*Exercise directions*
In the data that follows, count the lines where "href" appears, and write only the number.

Web page revision data
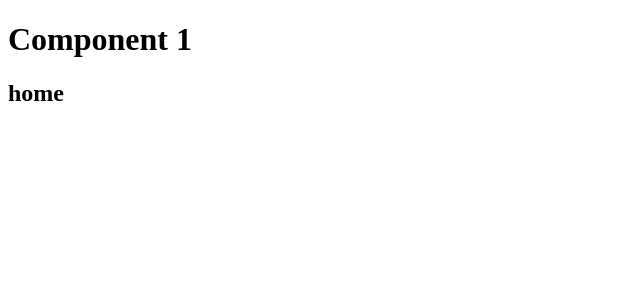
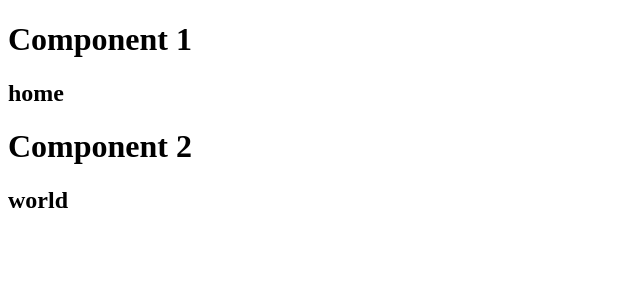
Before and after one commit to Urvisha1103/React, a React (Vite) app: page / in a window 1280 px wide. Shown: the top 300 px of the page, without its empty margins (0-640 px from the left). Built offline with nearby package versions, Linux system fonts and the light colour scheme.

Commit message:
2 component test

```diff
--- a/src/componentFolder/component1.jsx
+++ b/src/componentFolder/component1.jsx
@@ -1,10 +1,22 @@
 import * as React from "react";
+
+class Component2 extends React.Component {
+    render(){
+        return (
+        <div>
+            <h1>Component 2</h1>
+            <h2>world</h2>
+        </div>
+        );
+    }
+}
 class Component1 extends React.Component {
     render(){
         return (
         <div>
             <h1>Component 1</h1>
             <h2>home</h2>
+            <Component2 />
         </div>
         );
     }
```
...
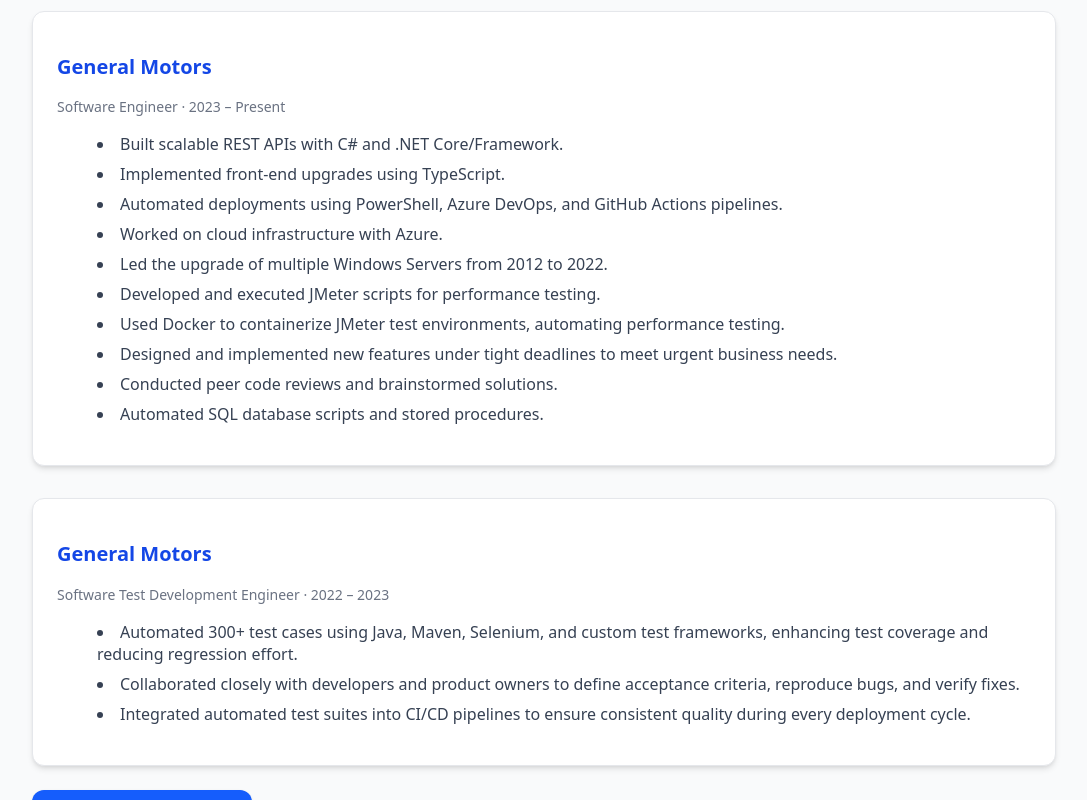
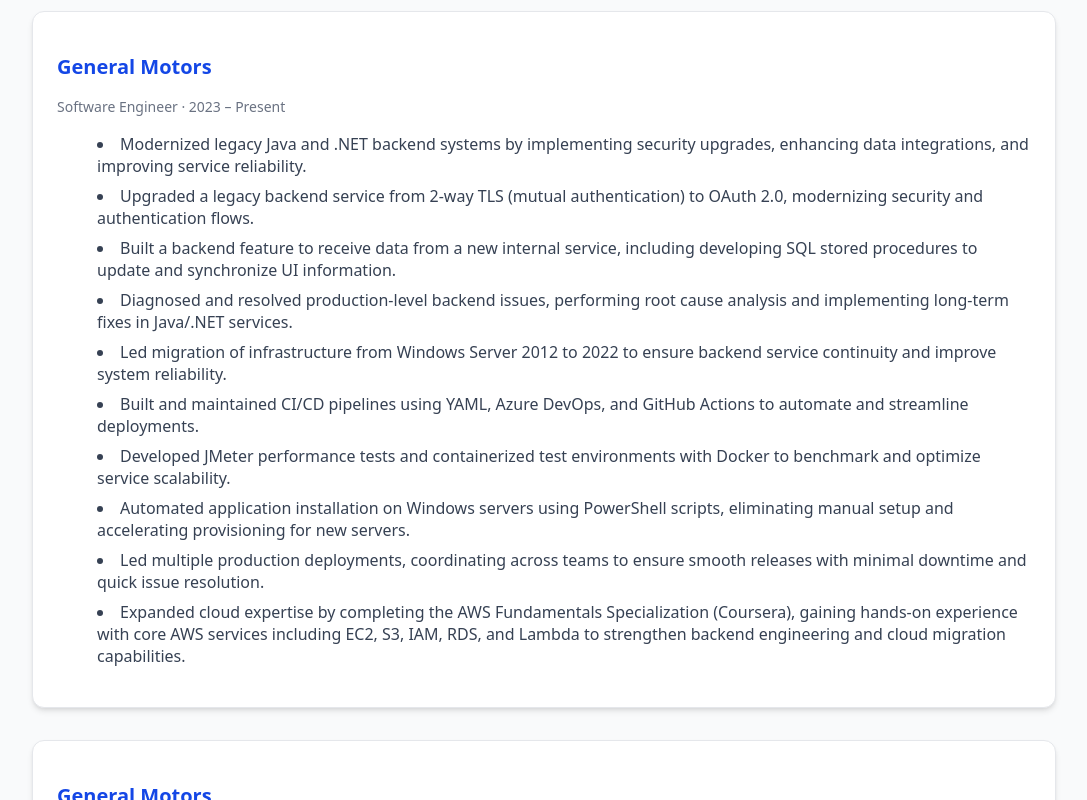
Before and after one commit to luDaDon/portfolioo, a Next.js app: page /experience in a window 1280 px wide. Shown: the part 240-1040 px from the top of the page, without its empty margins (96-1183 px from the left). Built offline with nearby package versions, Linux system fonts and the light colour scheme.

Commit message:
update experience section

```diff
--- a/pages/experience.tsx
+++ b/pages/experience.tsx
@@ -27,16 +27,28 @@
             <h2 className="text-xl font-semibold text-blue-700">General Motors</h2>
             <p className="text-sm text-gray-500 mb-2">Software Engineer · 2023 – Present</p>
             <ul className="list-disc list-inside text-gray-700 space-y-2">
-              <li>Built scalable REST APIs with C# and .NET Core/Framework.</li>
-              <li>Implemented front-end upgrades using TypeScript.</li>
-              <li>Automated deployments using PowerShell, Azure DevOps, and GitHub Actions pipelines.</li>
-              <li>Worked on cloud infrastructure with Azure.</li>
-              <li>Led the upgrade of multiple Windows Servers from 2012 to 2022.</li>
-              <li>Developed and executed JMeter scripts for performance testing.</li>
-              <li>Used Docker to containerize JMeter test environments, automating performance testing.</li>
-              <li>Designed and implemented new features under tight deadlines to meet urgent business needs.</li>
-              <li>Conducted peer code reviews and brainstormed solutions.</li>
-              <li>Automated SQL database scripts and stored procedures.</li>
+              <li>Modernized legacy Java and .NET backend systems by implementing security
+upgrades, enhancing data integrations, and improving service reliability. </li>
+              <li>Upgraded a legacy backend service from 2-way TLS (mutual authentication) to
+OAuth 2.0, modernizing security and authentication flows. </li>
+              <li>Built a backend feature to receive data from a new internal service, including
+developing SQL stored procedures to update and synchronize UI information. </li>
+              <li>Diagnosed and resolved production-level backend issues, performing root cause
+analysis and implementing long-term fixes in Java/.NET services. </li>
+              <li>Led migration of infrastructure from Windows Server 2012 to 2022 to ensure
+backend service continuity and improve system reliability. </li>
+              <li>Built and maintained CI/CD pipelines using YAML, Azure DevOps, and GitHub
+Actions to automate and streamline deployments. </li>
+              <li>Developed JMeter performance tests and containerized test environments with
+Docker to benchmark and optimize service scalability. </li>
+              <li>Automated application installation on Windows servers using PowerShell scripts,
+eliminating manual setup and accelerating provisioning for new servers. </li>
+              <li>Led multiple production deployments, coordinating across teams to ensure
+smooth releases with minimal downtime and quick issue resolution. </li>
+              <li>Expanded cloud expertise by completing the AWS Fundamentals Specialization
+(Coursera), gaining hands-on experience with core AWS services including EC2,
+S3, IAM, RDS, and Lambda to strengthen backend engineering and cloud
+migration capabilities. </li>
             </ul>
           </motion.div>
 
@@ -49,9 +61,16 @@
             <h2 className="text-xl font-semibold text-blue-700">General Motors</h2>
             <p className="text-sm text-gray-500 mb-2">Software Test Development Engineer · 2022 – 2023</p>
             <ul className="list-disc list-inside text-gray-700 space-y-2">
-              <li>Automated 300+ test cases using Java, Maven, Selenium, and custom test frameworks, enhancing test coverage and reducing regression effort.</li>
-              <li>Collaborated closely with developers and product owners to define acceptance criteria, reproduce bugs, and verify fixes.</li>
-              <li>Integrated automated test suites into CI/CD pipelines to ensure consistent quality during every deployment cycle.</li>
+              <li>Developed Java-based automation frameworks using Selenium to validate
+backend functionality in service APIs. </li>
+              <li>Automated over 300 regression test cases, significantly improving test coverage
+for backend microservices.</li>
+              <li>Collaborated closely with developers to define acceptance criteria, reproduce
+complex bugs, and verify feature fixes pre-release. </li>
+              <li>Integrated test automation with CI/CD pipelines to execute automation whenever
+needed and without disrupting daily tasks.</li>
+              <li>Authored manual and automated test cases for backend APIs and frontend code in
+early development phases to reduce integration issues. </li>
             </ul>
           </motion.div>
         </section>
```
==
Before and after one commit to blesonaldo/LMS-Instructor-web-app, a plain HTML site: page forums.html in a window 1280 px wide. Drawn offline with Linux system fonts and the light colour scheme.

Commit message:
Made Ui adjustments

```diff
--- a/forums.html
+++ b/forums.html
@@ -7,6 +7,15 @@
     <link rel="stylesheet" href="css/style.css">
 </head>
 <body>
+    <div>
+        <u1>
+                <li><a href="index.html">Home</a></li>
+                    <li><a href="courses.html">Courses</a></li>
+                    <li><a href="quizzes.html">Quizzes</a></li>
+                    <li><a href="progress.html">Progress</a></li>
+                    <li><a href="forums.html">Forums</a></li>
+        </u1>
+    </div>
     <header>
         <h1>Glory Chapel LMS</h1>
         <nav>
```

*Exercise result*
6